Whilst the UNCAT excludes from its definition of torture “pain or suffering arising only from, inherent in, or incidental to lawful sanctions”, it must be noted that Nauru falls well outside that scope. Firstly, the legality of mandatory detention for the purpose of immigration control in the first place is dubious. Secondly, mental harm, actual self-harm, sexual assaults, denial of medical care and harassment are not incidental outcomes or inherent to detention.
To meet the UNCAT definition, the infliction of suffering must be intentional and it must be for a purpose. In 2010, then Prime Minister Julia Gillard gave a number of reasons why the offshore processing regime was necessary. They included preventing the people smuggling trade, securing Australia’s borders and ensuring that those who arrive by boat do not get an unfair advantage over others. Perhaps most tellingly, she asked: “[w]hy risk a dangerous journey if you will simply be returned to the regional processing centre?” Statements by the current government indicate that offshore detention has “increased public confidence and enabled Australia to have one of the world’s most generous humanitarian systems”. Despite this, human rights groups and other non-government organisations are quick to point out the real purpose of the system is deterrence. As stated by Dr. Peter Young: “If we take the definition of torture to be the deliberate harming of people in order to coerce them into a desired outcome,” immigration detention does fulfil that definition. Quite simply, by failing to prevent the abuses taking place on Nauru, the Australian government seems to be pursuing “”.
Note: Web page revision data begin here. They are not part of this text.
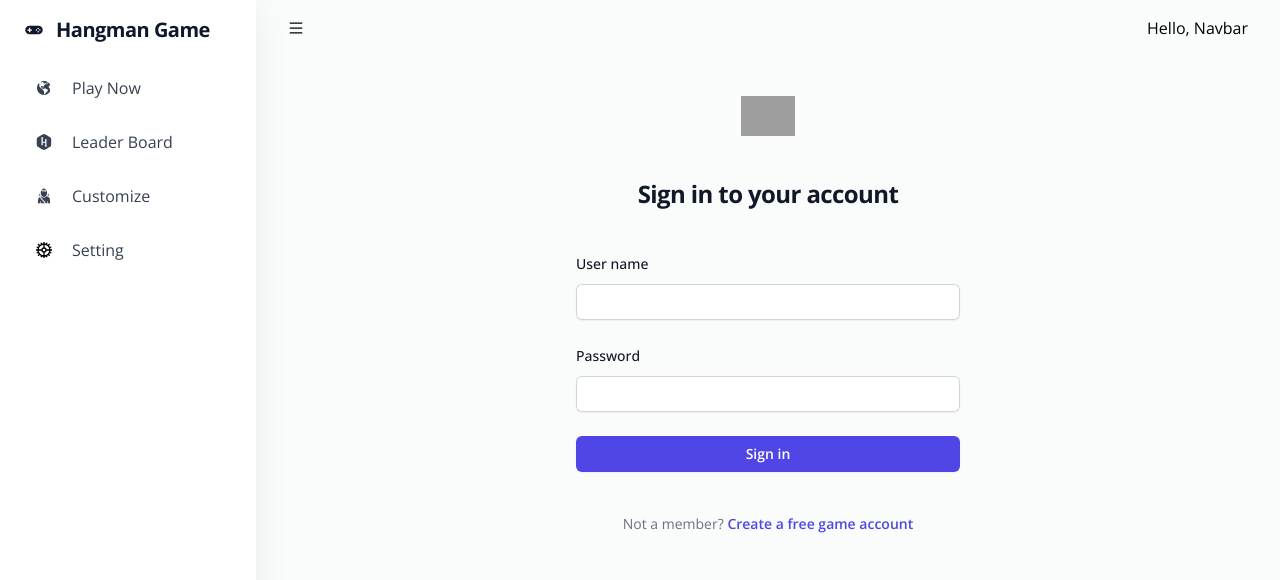
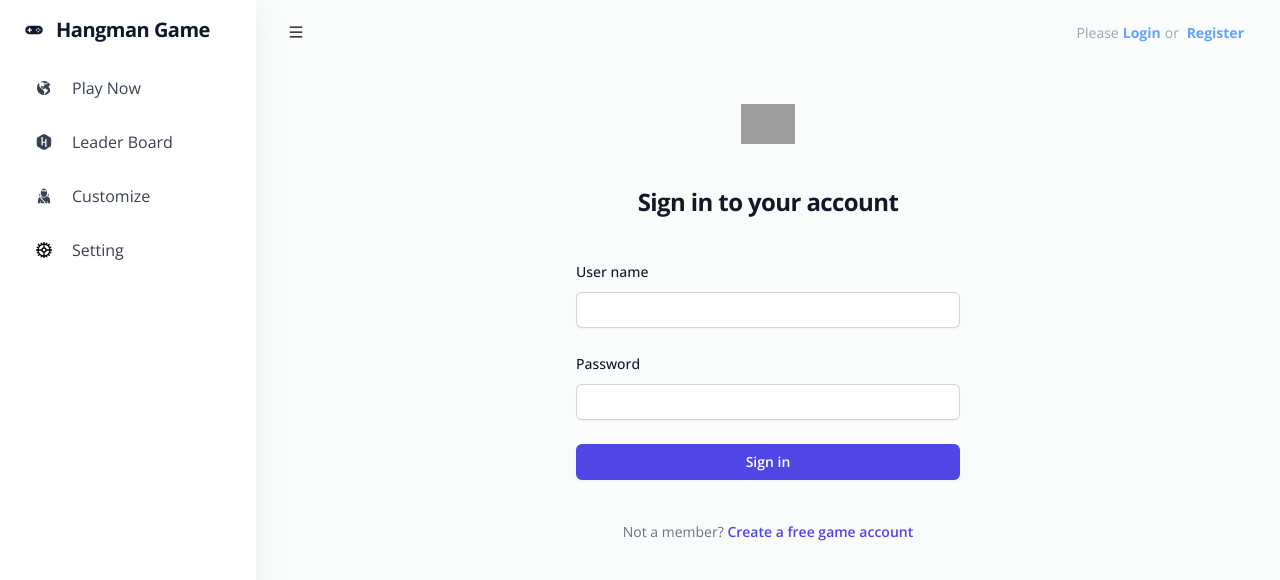
Before and after one commit to n-shen/game-hangman, a React (Create React App) app in the folder client/: page /login in a window 1280 px wide. Shown: the top 580 px of the page. Built offline with nearby package versions, Linux system fonts and the light colour scheme; grey boxes are pictures that could not be loaded.

Commit message:
added user route

```diff
--- a/client/src/App.js
+++ b/client/src/App.js
@@ -5,12 +5,14 @@ import { Navbar, Sidebar } from "./components";
 import { Home, Login, Setting } from "./pages";
 
 import { useStateContext } from "./contexts/StateContext";
+import { useAuthContext } from "./hooks/useAuthContext";
 import "./App.css";
 
 // import axios from "axios";
 
 function App() {
   const { shared_info, activeMenu } = useStateContext();
+  const { user } = useAuthContext();
 
   // const baseURL = shared_info.baseURL;
 
@@ -40,7 +42,10 @@ function App() {
             <div>
               <Routes>
                 <Route path="/" element={<Home />}></Route>
-                <Route path="/login" element={<Login />}></Route>
+                <Route
+                  path="/login"
+                  element={!user ? <Login /> : <Home />}
+                ></Route>
                 <Route path="/setting" element={<Setting />}></Route>
               </Routes>
             </div>
--- a/client/src/components/Navbar.jsx
+++ b/client/src/components/Navbar.jsx
@@ -1,18 +1,21 @@
 import React, { useEffect } from "react";
+import { NavLink } from "react-router-dom";
+import { AiOutlineMenu } from "react-icons/ai";
+
 import { useStateContext } from "../contexts/StateContext";
-import { AiOutlineMenu } from "react-icons/ai";
+import { useAuthContext } from "../hooks/useAuthContext";
+import { useLogout } from "../hooks/useLogout";
 
 const Navbar = () => {
   const { activeMenu, setActiveMenu, setScreenSize, screenSize, userProfile } =
     useStateContext();
+  const { user } = useAuthContext();
+  const { logout } = useLogout();
 
   useEffect(() => {
     const handleResize = () => setScreenSize(window.innerWidth);
-
     window.addEventListener("resize", handleResize);
-
     handleResize();
-
     return () => window.removeEventListener("resize", handleResize);
   }, [setScreenSize]);
 
@@ -32,18 +35,41 @@ const Navbar = () => {
         <AiOutlineMenu />
       </button>
       <div>
-        <p className={screenSize >= 900 ? "" : "text-xs"}>Hello, Navbar</p>
-        {userProfile && (
+        {!user && (
           <div className="flex items-center gap-2 p-1 rounded-lg text-right">
             <p className={screenSize >= 900 ? "" : "text-xs"}>
-              <span className="text-gray-400 text-14">Hi,</span>{" "}
+              <span className="text-gray-400 text-14">Please</span>
+              <NavLink
+                to="/login"
+                className="text-blue-400 font-bold ml-1 text-14"
+              >
+                Login
+              </NavLink>{" "}
+              <span className="text-gray-400 text-14"> or </span>
+              <NavLink
+                to="/register"
+                className="text-blue-400 font-bold ml-1 text-14"
+              >
+                Register
+              </NavLink>{" "}
+            </p>
+          </div>
+        )}
+        {user && (
+          <div className="flex items-center gap-2 p-1 rounded-lg text-right">
+            <p className={screenSize >= 900 ? "" : "text-xs"}>
+              <span className="text-gray-400 text-14">Welcome,</span>{" "}
               <span className="text-gray-400 font-bold ml-1 text-14">
-                {userProfile["name"]}
-              </span>{" "}
-              <span className="text-gray-400 text-14">from</span>
-              <span className="text-gray-400 font-bold ml-1 text-14">
-                {userProfile["city"]}
-              </span>{" "}
+                {user["user"]}
+              </span>
+              <span className="text-gray-400 text-14">!</span>{" "}
+              <NavLink
+                to="/"
+                onClick={logout}
+                className="text-blue-400 font-bold ml-1 text-14"
+              >
+                Logout
+              </NavLink>{" "}
             </p>
           </div>
         )}
--- /dev/null
+++ b/client/src/hooks/useLogout.js
@@ -0,0 +1,12 @@
+import { useAuthContext } from "./useAuthContext";
+
+export const useLogout = () => {
+  const { dispatch } = useAuthContext();
+
+  const logout = () => {
+    localStorage.removeItem("token");
+    dispatch({ type: "LOGOUT" });
+  };
+
+  return { logout };
+};
```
Nauru is neither Australian territory nor under Australian jurisdiction. Neither are Australian government officials actively responsible for the abuses detailed in the incident reports. However, by failing to do anything about the conditions imposed by a private security company contracted by the government, on the basis of government policy, there is at the very least acquiescence to the very well-publicised allegations and reports of abuses on . At the very least, the Australian government is condoning a system whose practices meet the legal definition of torture. As at 31 August this year, there are still 410 people detained on Nauru, 49 of whom are children. It is hard to reconcile these allegations with a system that is “principled and pragmatic”, as Malcolm Turnbull claimed on the global stage. The Australian government stands accused outright of torture and has completely failed to act. This speaks volumes about its commitment to international human rights law and is a damning indictment of it view of the dignity of human life.
Alexis Hedger is an Assistant Editor of the ILA Reporter.